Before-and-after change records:
+ + + + +
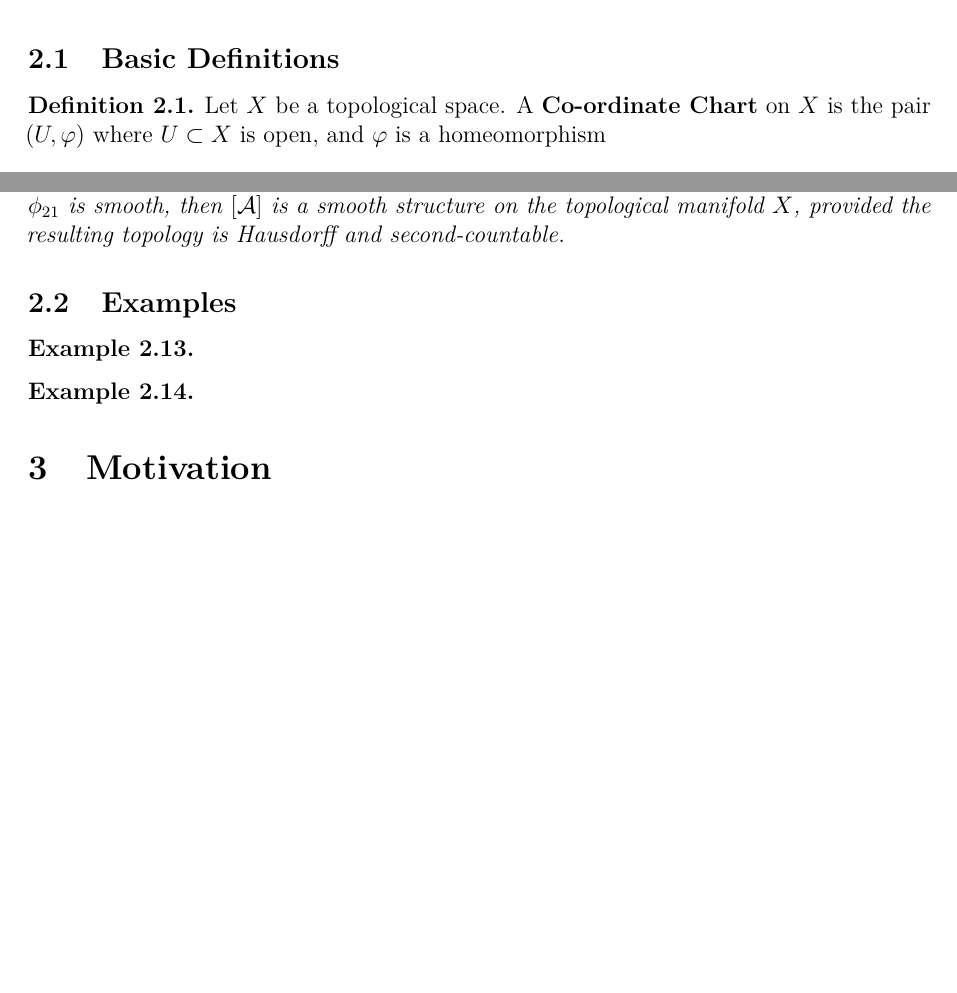
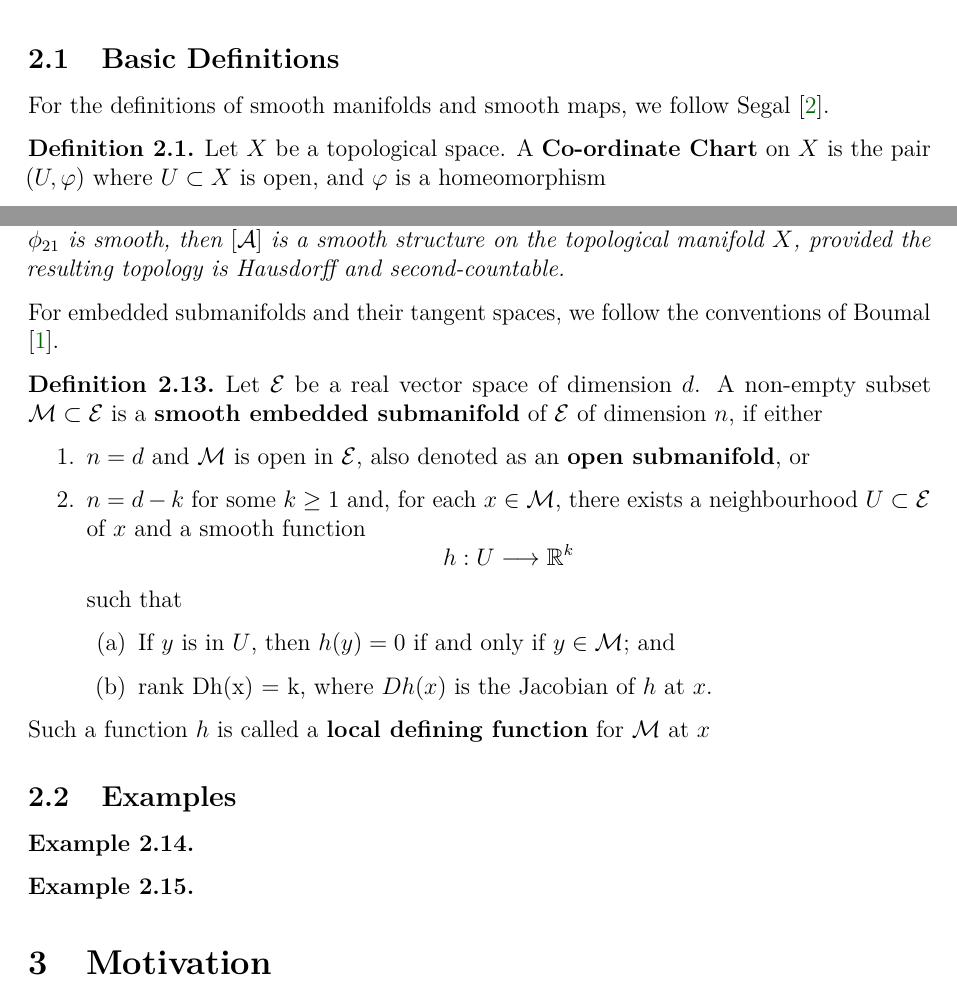
Before and after one commit to Yuv4n/grassmann-ml, a LaTeX paper (paper/main.tex): two parts of pages 2 and 4 of 5, joined at a grey line, cut so that both start at the same text, the shorter picture padded with empty space. The pictures show the PDF file paper/main.pdf that the author committed with the source.

Commit message:
submanifolds

```diff
--- a/paper/main.tex
+++ b/paper/main.tex
@@ -135,6 +135,8 @@ We follow the conventions of \cite{segal} and \cite{boumal}.
 
 \subsection{Basic Definitions}
 
+For the definitions of smooth manifolds and smooth maps, we follow Segal \cite{segal}.
+
 \begin{definition}\label{def:coordinate-chart}
   Let \( X \) be a topological space. A \textbf{Co-ordinate Chart} on \( X \) is the pair \( (U, \varphi)\) where \( U \subset X \) is open, and \( \varphi \) is a homeomorphism
   \[
@@ -264,6 +266,26 @@ We follow the conventions of \cite{segal} and \cite{boumal}.
 \begin{corollary}[{\cite[Corollary 2.28]{segal}}]\label{cor:pseudo-atlas-smooth-structure}
   If we further assume that each transition function \( \phi_{21} \) is smooth, then \( [\mathcal{A}] \) is a smooth structure on the topological manifold \( X \), provided the resulting topology is Hausdorff and second-countable.
 \end{corollary}
+
+For embedded submanifolds and their tangent spaces, we follow the conventions of Boumal \cite{boumal}.
+
+\begin{definition}\label{def:embedded-submanifold}
+  Let \( \mathcal{E} \) be a real vector space of dimension \( d \). A non-empty subset \( \mathcal{M} \subset \mathcal{E} \) is a \textbf{smooth embedded submanifold} of \( \mathcal{E} \) of dimension \( n \), if either
+  \begin{enumerate}
+    \item \( n = d \) and \( \mathcal{M} \) is open in \( \mathcal{E} \), also denoted as an \textbf{open submanifold}, or
+    \item \( n = d - k \) for some \( k \ge 1 \) and, for each \( x \in \mathcal{M} \), there exists a neighbourhood \( U \subset \mathcal{E} \) of \( x \) and a smooth function
+    \[
+      h: U \longrightarrow \mathbb{R}^k
+    \]
+    such that
+    \begin{enumerate}
+      \item If \( y \) is in \( U \), then \( h(y) = 0 \) if and only if \( y \in \mathcal{M} \); and
+      \item rank Dh(x) = k, where \( Dh(x) \) is the Jacobian of \( h \) at \( x \).
+    \end{enumerate}
+  \end{enumerate}
+  Such a function \( h \) is called a \textbf{local defining function} for \( \mathcal{M} \) at \( x \)
+\end{definition}
+
 
 \subsection{Examples}
 
```
Also changed, not shown: paper/refs.bib (+6 -4 lines), paper/main.pdf, 4 other files.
+ + + + +
Where a line above contains the word "begin", show that line.

**Task result**
 \begin{definition}\label{def:coordinate-chart}
 \begin{corollary}[{\cite[Corollary 2.28]{segal}}]\label{cor:pseudo-atlas-smooth-structure}
+\begin{definition}\label{def:embedded-submanifold}
+  \begin{enumerate}
+    \begin{enumerate}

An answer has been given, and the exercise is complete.